*** Begin section ***

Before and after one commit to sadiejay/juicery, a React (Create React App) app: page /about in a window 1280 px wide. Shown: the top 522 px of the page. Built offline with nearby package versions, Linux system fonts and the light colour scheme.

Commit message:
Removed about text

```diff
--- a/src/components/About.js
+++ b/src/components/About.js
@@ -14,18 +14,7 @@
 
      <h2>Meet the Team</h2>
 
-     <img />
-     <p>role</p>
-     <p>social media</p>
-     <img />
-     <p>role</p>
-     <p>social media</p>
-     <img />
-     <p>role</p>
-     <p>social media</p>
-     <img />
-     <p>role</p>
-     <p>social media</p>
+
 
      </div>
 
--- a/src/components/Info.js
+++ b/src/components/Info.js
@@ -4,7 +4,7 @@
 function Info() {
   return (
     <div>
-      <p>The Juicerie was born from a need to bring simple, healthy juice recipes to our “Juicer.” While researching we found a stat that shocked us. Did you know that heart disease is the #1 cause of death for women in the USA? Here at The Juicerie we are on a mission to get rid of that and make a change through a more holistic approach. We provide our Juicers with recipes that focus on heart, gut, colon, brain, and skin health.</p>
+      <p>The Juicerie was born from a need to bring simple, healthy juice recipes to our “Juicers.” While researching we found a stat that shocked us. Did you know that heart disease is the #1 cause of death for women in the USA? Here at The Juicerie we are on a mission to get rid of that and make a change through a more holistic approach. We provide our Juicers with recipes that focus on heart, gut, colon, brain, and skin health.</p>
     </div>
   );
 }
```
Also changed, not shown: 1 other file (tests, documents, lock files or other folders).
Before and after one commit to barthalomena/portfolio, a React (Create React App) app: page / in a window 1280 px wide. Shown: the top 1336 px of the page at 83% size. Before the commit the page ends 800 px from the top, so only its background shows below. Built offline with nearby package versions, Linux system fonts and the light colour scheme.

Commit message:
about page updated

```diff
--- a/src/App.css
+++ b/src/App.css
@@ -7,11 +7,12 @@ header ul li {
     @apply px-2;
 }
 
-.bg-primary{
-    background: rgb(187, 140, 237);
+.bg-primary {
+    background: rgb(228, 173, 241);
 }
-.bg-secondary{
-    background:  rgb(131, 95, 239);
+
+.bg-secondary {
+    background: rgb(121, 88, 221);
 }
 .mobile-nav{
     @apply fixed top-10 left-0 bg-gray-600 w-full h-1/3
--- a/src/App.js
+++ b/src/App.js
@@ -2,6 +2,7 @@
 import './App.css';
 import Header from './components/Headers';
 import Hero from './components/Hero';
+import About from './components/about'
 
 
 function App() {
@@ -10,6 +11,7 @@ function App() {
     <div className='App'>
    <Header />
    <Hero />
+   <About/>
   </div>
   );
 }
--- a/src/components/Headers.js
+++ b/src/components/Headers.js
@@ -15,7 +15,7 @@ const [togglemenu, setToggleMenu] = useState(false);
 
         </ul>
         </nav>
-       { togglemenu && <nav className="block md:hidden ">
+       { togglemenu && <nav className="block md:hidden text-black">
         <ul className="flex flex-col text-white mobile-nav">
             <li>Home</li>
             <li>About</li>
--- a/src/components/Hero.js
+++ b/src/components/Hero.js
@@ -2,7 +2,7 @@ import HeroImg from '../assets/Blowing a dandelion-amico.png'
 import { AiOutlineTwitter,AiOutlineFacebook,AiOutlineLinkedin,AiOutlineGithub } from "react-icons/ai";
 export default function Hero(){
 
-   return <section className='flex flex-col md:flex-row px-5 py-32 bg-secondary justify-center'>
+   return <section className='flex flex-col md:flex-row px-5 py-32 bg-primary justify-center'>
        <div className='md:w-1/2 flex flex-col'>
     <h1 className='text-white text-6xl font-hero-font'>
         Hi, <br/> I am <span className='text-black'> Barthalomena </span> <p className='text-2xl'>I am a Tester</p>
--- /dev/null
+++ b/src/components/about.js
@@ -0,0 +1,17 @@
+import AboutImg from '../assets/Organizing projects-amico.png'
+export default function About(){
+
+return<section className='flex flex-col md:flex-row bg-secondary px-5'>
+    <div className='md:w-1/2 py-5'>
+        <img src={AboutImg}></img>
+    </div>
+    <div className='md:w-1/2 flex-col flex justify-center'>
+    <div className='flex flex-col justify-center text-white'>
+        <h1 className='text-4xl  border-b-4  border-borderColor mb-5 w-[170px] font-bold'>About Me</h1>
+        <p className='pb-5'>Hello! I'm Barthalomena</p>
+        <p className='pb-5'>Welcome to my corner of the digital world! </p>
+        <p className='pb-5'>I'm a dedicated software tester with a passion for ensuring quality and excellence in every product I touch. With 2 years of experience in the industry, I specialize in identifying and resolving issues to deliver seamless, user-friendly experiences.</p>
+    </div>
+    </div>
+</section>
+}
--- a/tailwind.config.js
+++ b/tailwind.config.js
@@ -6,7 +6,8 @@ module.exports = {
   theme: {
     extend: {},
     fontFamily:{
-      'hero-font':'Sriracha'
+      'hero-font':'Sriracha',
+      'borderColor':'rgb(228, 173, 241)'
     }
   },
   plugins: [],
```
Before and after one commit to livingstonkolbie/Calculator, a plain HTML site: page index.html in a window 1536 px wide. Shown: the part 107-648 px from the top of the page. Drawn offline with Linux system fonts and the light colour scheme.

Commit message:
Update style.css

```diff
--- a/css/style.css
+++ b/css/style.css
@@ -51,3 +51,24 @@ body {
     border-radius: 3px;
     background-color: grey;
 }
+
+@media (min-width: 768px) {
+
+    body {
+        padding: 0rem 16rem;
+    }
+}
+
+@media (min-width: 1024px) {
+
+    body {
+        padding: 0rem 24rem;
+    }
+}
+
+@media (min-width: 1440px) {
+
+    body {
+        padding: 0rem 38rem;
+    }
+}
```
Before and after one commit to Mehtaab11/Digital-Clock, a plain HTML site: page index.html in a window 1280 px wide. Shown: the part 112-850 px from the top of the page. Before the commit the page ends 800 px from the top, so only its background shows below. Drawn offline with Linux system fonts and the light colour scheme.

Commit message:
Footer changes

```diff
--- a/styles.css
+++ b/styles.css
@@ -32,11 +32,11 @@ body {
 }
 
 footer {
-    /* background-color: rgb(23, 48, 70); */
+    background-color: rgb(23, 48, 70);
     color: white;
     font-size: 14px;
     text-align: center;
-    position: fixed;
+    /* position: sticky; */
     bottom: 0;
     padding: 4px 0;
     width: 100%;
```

*** End section ***

## Task statement:
Repeat all the records without altering a single word.

## Response to this exercise:
Before and after one commit to sadiejay/juicery, a React (Create React App) app: page /about in a window 1280 px wide. Shown: the top 522 px of the page. Built offline with nearby package versions, Linux system fonts and the light colour scheme.

Commit message:
Removed about text

```diff
--- a/src/components/About.js
+++ b/src/components/About.js
@@ -14,18 +14,7 @@
 
      <h2>Meet the Team</h2>
 
-     <img />
-     <p>role</p>
-     <p>social media</p>
-     <img />
-     <p>role</p>
-     <p>social media</p>
-     <img />
-     <p>role</p>
-     <p>social media</p>
-     <img />
-     <p>role</p>
-     <p>social media</p>
+
 
      </div>
 
--- a/src/components/Info.js
+++ b/src/components/Info.js
@@ -4,7 +4,7 @@
 function Info() {
   return (
     <div>
-      <p>The Juicerie was born from a need to bring simple, healthy juice recipes to our “Juicer.” While researching we found a stat that shocked us. Did you know that heart disease is the #1 cause of death for women in the USA? Here at The Juicerie we are on a mission to get rid of that and make a change through a more holistic approach. We provide our Juicers with recipes that focus on heart, gut, colon, brain, and skin health.</p>
+      <p>The Juicerie was born from a need to bring simple, healthy juice recipes to our “Juicers.” While researching we found a stat that shocked us. Did you know that heart disease is the #1 cause of death for women in the USA? Here at The Juicerie we are on a mission to get rid of that and make a change through a more holistic approach. We provide our Juicers with recipes that focus on heart, gut, colon, brain, and skin health.</p>
     </div>
   );
 }
```
Also changed, not shown: 1 other file (tests, documents, lock files or other folders).
Before and after one commit to barthalomena/portfolio, a React (Create React App) app: page / in a window 1280 px wide. Shown: the top 1336 px of the page at 83% size. Before the commit the page ends 800 px from the top, so only its background shows below. Built offline with nearby package versions, Linux system fonts and the light colour scheme.

Commit message:
about page updated

```diff
--- a/src/App.css
+++ b/src/App.css
@@ -7,11 +7,12 @@ header ul li {
     @apply px-2;
 }
 
-.bg-primary{
-    background: rgb(187, 140, 237);
+.bg-primary {
+    background: rgb(228, 173, 241);
 }
-.bg-secondary{
-    background:  rgb(131, 95, 239);
+
+.bg-secondary {
+    background: rgb(121, 88, 221);
 }
 .mobile-nav{
     @apply fixed top-10 left-0 bg-gray-600 w-full h-1/3
--- a/src/App.js
+++ b/src/App.js
@@ -2,6 +2,7 @@
 import './App.css';
 import Header from './components/Headers';
 import Hero from './components/Hero';
+import About from './components/about'
 
 
 function App() {
@@ -10,6 +11,7 @@ function App() {
     <div className='App'>
    <Header />
    <Hero />
+   <About/>
   </div>
   );
 }
--- a/src/components/Headers.js
+++ b/src/components/Headers.js
@@ -15,7 +15,7 @@ const [togglemenu, setToggleMenu] = useState(false);
 
         </ul>
         </nav>
-       { togglemenu && <nav className="block md:hidden ">
+       { togglemenu && <nav className="block md:hidden text-black">
         <ul className="flex flex-col text-white mobile-nav">
             <li>Home</li>
             <li>About</li>
--- a/src/components/Hero.js
+++ b/src/components/Hero.js
@@ -2,7 +2,7 @@ import HeroImg from '../assets/Blowing a dandelion-amico.png'
 import { AiOutlineTwitter,AiOutlineFacebook,AiOutlineLinkedin,AiOutlineGithub } from "react-icons/ai";
 export default function Hero(){
 
-   return <section className='flex flex-col md:flex-row px-5 py-32 bg-secondary justify-center'>
+   return <section className='flex flex-col md:flex-row px-5 py-32 bg-primary justify-center'>
        <div className='md:w-1/2 flex flex-col'>
     <h1 className='text-white text-6xl font-hero-font'>
         Hi, <br/> I am <span className='text-black'> Barthalomena </span> <p className='text-2xl'>I am a Tester</p>
--- /dev/null
+++ b/src/components/about.js
@@ -0,0 +1,17 @@
+import AboutImg from '../assets/Organizing projects-amico.png'
+export default function About(){
+
+return<section className='flex flex-col md:flex-row bg-secondary px-5'>
+    <div className='md:w-1/2 py-5'>
+        <img src={AboutImg}></img>
+    </div>
+    <div className='md:w-1/2 flex-col flex justify-center'>
+    <div className='flex flex-col justify-center text-white'>
+        <h1 className='text-4xl  border-b-4  border-borderColor mb-5 w-[170px] font-bold'>About Me</h1>
+        <p className='pb-5'>Hello! I'm Barthalomena</p>
+        <p className='pb-5'>Welcome to my corner of the digital world! </p>
+        <p className='pb-5'>I'm a dedicated software tester with a passion for ensuring quality and excellence in every product I touch. With 2 years of experience in the industry, I specialize in identifying and resolving issues to deliver seamless, user-friendly experiences.</p>
+    </div>
+    </div>
+</section>
+}
--- a/tailwind.config.js
+++ b/tailwind.config.js
@@ -6,7 +6,8 @@ module.exports = {
   theme: {
     extend: {},
     fontFamily:{
-      'hero-font':'Sriracha'
+      'hero-font':'Sriracha',
+      'borderColor':'rgb(228, 173, 241)'
     }
   },
   plugins: [],
```
Before and after one commit to livingstonkolbie/Calculator, a plain HTML site: page index.html in a window 1536 px wide. Shown: the part 107-648 px from the top of the page. Drawn offline with Linux system fonts and the light colour scheme.

Commit message:
Update style.css

```diff
--- a/css/style.css
+++ b/css/style.css
@@ -51,3 +51,24 @@ body {
     border-radius: 3px;
     background-color: grey;
 }
+
+@media (min-width: 768px) {
+
+    body {
+        padding: 0rem 16rem;
+    }
+}
+
+@media (min-width: 1024px) {
+
+    body {
+        padding: 0rem 24rem;
+    }
+}
+
+@media (min-width: 1440px) {
+
+    body {
+        padding: 0rem 38rem;
+    }
+}
```
Before and after one commit to Mehtaab11/Digital-Clock, a plain HTML site: page index.html in a window 1280 px wide. Shown: the part 112-850 px from the top of the page. Before the commit the page ends 800 px from the top, so only its background shows below. Drawn offline with Linux system fonts and the light colour scheme.

Commit message:
Footer changes

```diff
--- a/styles.css
+++ b/styles.css
@@ -32,11 +32,11 @@ body {
 }
 
 footer {
-    /* background-color: rgb(23, 48, 70); */
+    background-color: rgb(23, 48, 70);
     color: white;
     font-size: 14px;
     text-align: center;
-    position: fixed;
+    /* position: sticky; */
     bottom: 0;
     padding: 4px 0;
     width: 100%;
```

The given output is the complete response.